The magazine published a story about another publication’s lack ofcoverage of the 2002 drowning of a UN-Reno student, who was a pledge at a campusfraternity. The Insight, in its story, misstated the name of thefraternity to which the deceased student had been pledging.
All of the stolen and returned copies of the Insight — 116 outof a circulation of 1,000 — were hand-corrected, and attached to the stackof magazines was a note purportedly signed by a fraternity member with hispledge number, Phi Kappa Phi No. 26.
The note described Insight‘s mistake in naming Phi Kappa Phiinstead of Phi Kappa Alpha and called on the magazine to correct the remainingissues that had not yet been circulated. To conclude the note, the unnamedfraternity member wrote: “P.S. any copies I see around campus that are notphysically corrected I will be less generous next time.”

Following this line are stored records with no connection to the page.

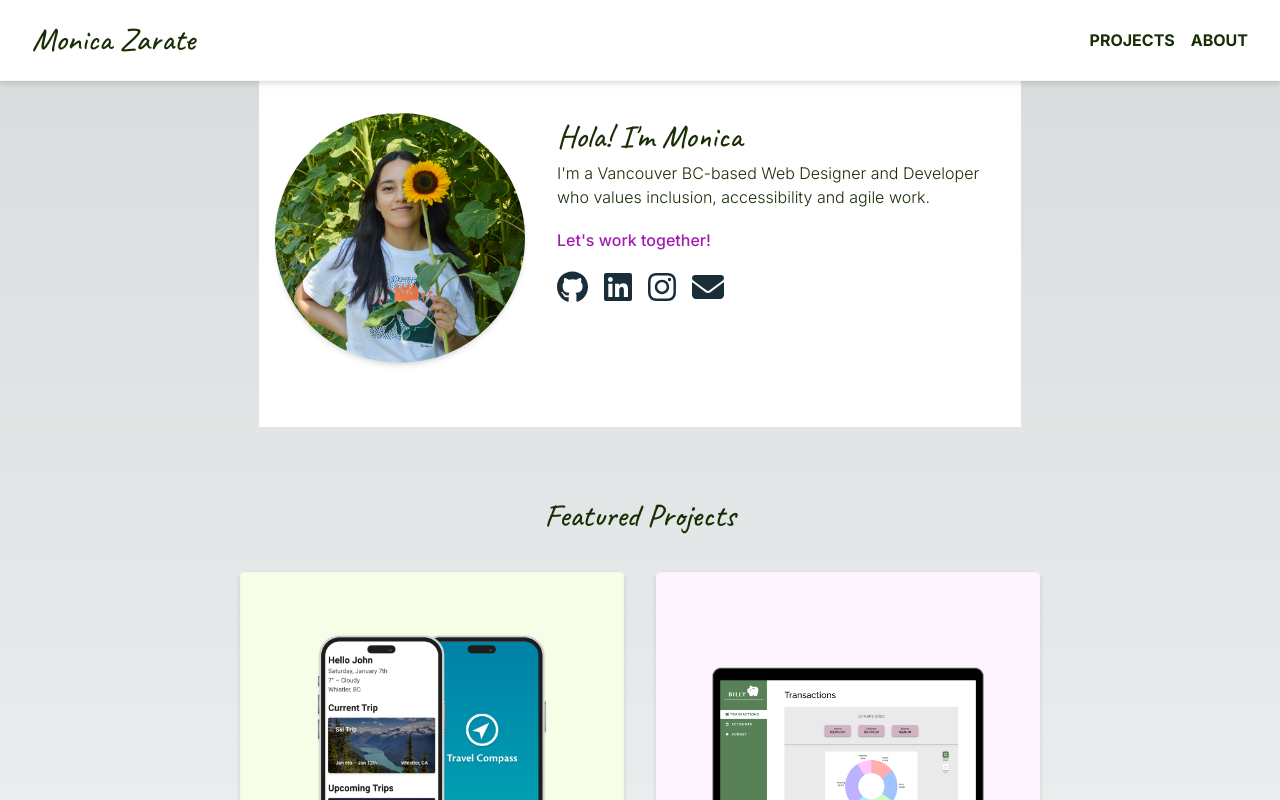
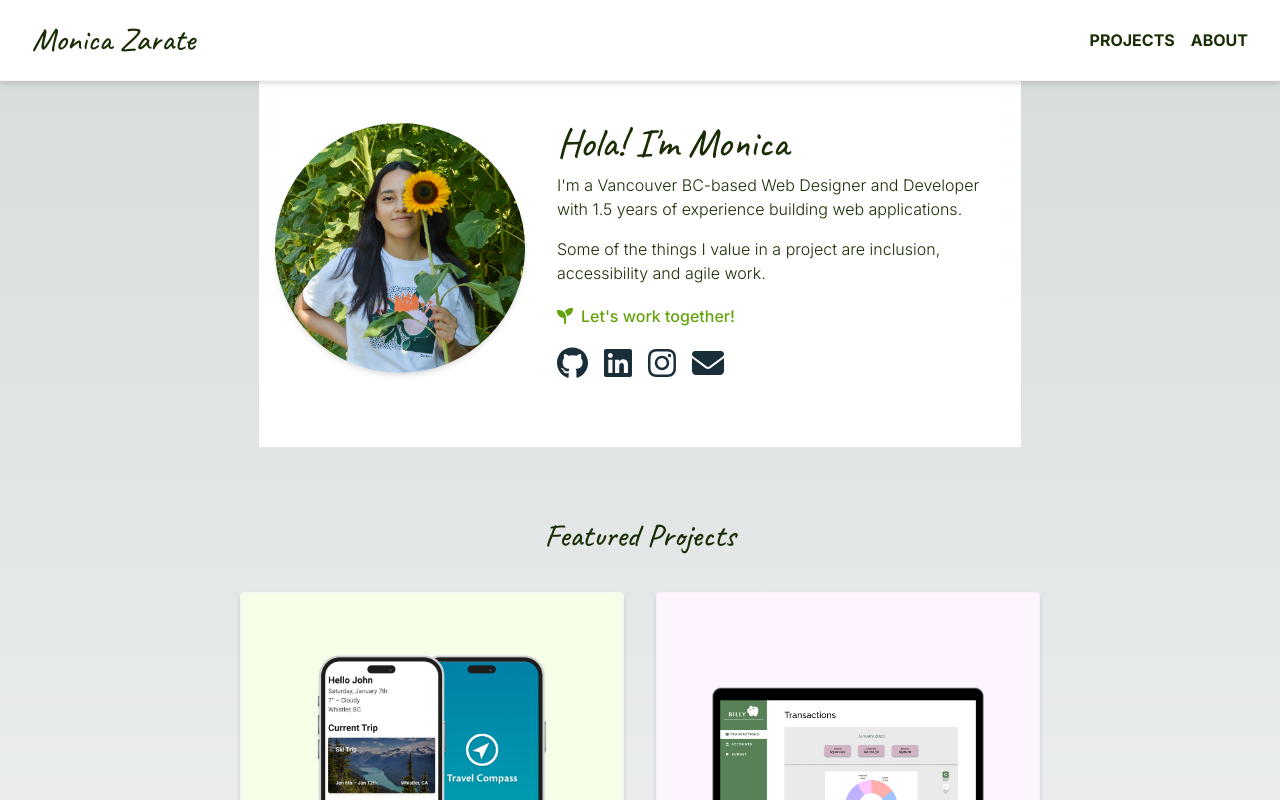
Before and after one commit to monica-zarate/nextjs-portfolio, a Next.js app: page / in a window 1280 px wide. Shown: the top 800 px of the page. Built offline with nearby package versions, Linux system fonts and the light colour scheme.

Commit message:
Updating About & Intro copy. WIP.

```diff
--- a/src/app/_components/Intro.tsx
+++ b/src/app/_components/Intro.tsx
@@ -3,6 +3,8 @@
 import React, { useState, useEffect } from "react";
 import Image from "next/image";
 import { caveat } from "../fonts";
+import { FontAwesomeIcon } from '@fortawesome/react-fontawesome';
+import { faSeedling } from "@fortawesome/free-solid-svg-icons";
 
 // Project imports
 import { monicaProfilePhoto } from "../../assets";
@@ -36,7 +38,7 @@ export default function Intro() {
 
     return (
         <div className="bg-white p-8 pb-16 sm:px-4 w-fit mx-auto">
-            <div className="mx-auto sm:flex max-w-5xl justify-center">
+            <div className="mx-auto sm:flex max-w-5xl justify-center items-center">
                 <RevealElement>
                     <div className="flex flex-col justify-center items-center max-auto mb-8 sm:mb-0 lg:justify-end">
                         <Image alt="monica zarate" src={monicaProfilePhoto} className="rounded-full w-1/2 max-w-[250px] sm:w-full shadow-md"/>
@@ -44,10 +46,15 @@ export default function Intro() {
                     </div>
                 </RevealElement>
                 <div className="max-w-md sm:ml-8 mx-auto">
-                    {!isMobile && <h1 className={`${caveat.className} text-lime-950 text-h2`}>{copy.h1}</h1>}
+                    {!isMobile && <h1 className={`${caveat.className} text-lime-950 text-h1Light`}>{copy.h1}</h1>}
                     {copy.p.map((__, i, {length}) => (
                         <RevealElement key={i}>
-                            <p className={`${i + 1 === length ? "text-fuchsia-700 text-bodyLarge" : "text-lime-950 text-body"} mb-4`}>{__}</p>
+                            {i + 1 === length ?
+                            <div className="flex items-center mb-4">
+                            <FontAwesomeIcon icon={faSeedling} style={{color: '#64a30d'}}/>
+                            <p className="text-lime-600 text-bodyLarge ml-2">{__}</p>
+                            </div>
+                            : <p className="text-lime-950 text-body mb-4">{__}</p>}
                         </RevealElement>
                     ))}
                     <RevealElement>
--- a/src/app/constants/index.js
+++ b/src/app/constants/index.js
@@ -52,7 +52,8 @@ export const pagesContent = {
     copy: {
       h1: "Hola! I'm Monica",
       p: [
-        "I'm a Vancouver BC-based Web Designer and Developer who values inclusion, accessibility and agile work.",
+        "I'm a Vancouver BC-based Web Designer and Developer with 1.5 years of experience building web applications.",
+        "Some of the things I value in a project are inclusion, accessibility and agile work.",
         "Let's work together!",
       ],
     },
@@ -84,7 +85,7 @@ export const pagesContent = {
           },
           {
             id: "5",
-            content: "who values inclusion, accessibility and agile work.",
+            content: "with 1.5 years of experience building web applications.",
             isHighlight: false,
           },
         ],
```
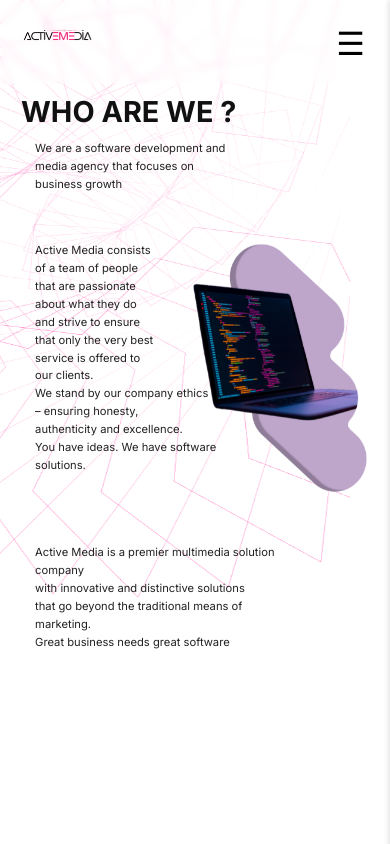
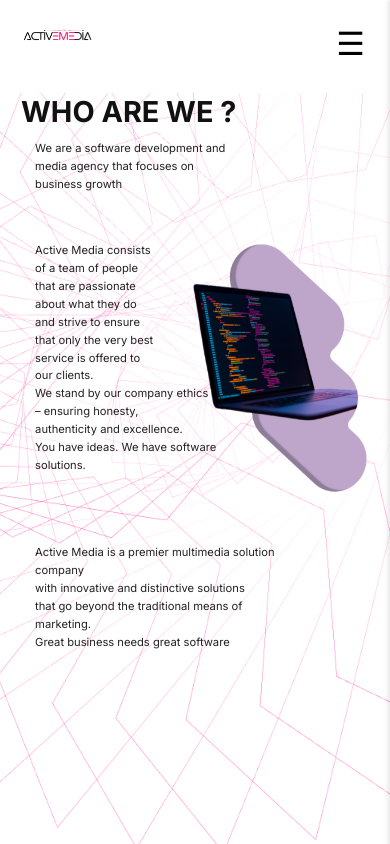
Before and after one commit to Divine-Ntambwe/Active-Media, a React (Vite) app: page /about-us in a window 390 px wide. Built offline with nearby package versions, Linux system fonts and the light colour scheme.

Commit message:
fixed mobile screen overflow

```diff
--- a/src/pages/About_Us.jsx
+++ b/src/pages/About_Us.jsx
@@ -3,6 +3,7 @@ import styles from "./About_Us.module.css";
 import lightImg from "../assets/Frame 206.png";
 import phoneImg from "../assets/Frame 201.png"
 import MultiMedia from "../assets/Multimedia.png";
+import bgImg from "../assets/backgroundLines.png";
 import PurpleLines from "../component/purpleLines.jsx";
 import { useNavigate } from "react-router-dom";
 import Navbar from "../component/Navbar.jsx";
@@ -107,7 +108,7 @@ export default function About_Us() {
     <div className={styles.softwarePage}>
       <Navbar/>
       <div className={styles.purpleLinesWrapper} ref={purpleLines}>
-        <PurpleLines />
+        <img src={bgImg}/>
       </div>
     <section className={styles.aboutSection}>
       {/* PurpleLines always behind everything */}
--- a/src/pages/About_Us.module.css
+++ b/src/pages/About_Us.module.css
@@ -2,7 +2,7 @@
 
 .purpleLinesWrapper {
   position: absolute !important;
- transform: scale(0.) ;
+ transform: scale(0.8) ;
   left: -250px;
   transition: ease-in 1s;
   z-index: 0; /* ensures it's behind everything */
```
Also changed, not shown: src/assets/backgroundLines.png (added).
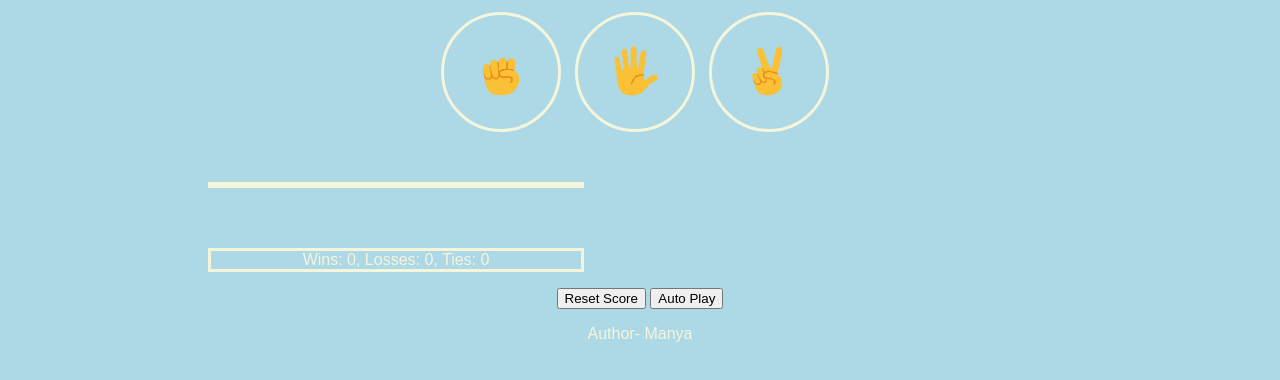
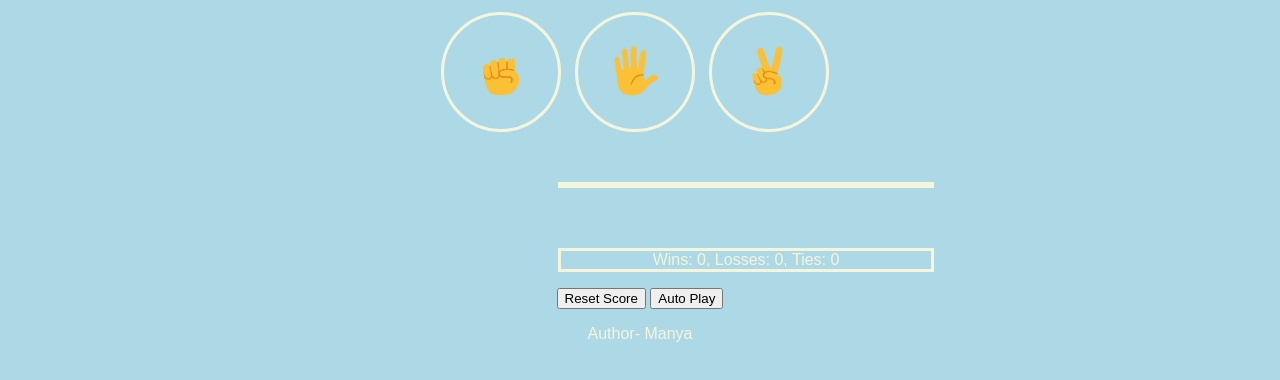
Before and after one commit to manyaagarggg/RockPaperScissors, a plain HTML site: page index.html in a window 1280 px wide. Shown: the part 88-468 px from the top of the page. Drawn offline with Linux system fonts and the light colour scheme.

Commit message:
css change again

```diff
--- a/style.css
+++ b/style.css
@@ -34,14 +34,14 @@ body{
     font-size: 25px;
     font-weight: bold;
     margin-top: 50px;
-    margin-left: 200px;
+    margin-left: 550px;
 }
 
 .score{
     border: 3px solid beige;
     width:370px;
     margin-top: 60px;
-    margin-left: 200px;
+    margin-left: 550px;
     /* text-align: center; */
 }
 
```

According to Sarah Cooper, Insight‘s managing editor, themagazine management met with Taylor Anderson, chief executive and spokesman forthe campus’ chapter of Pi Kappa Phi, to discuss a correction shortly afterthe magazine was published.
Days after the agreement was made to run a 200-word correction written byAnderson, the stolen and corrected copies showed up outside theInsight‘s office door.
According to Cooper, Insight‘s printing costs total $3.50 permagazine. She said Insight does not intend to pursue legal action fornewspaper theft. However, Insight management has again spoken withAnderson, who said the theft was outside fraternity jurisdiction but that hewould discuss the matter with pledge No. 26. Cooper is also waiting to learn theoriginal locations of the stolen magazines so the hand-corrected copies can beredistributed to their proper newsstands.
Anderson did not return calls or e-mails for comment.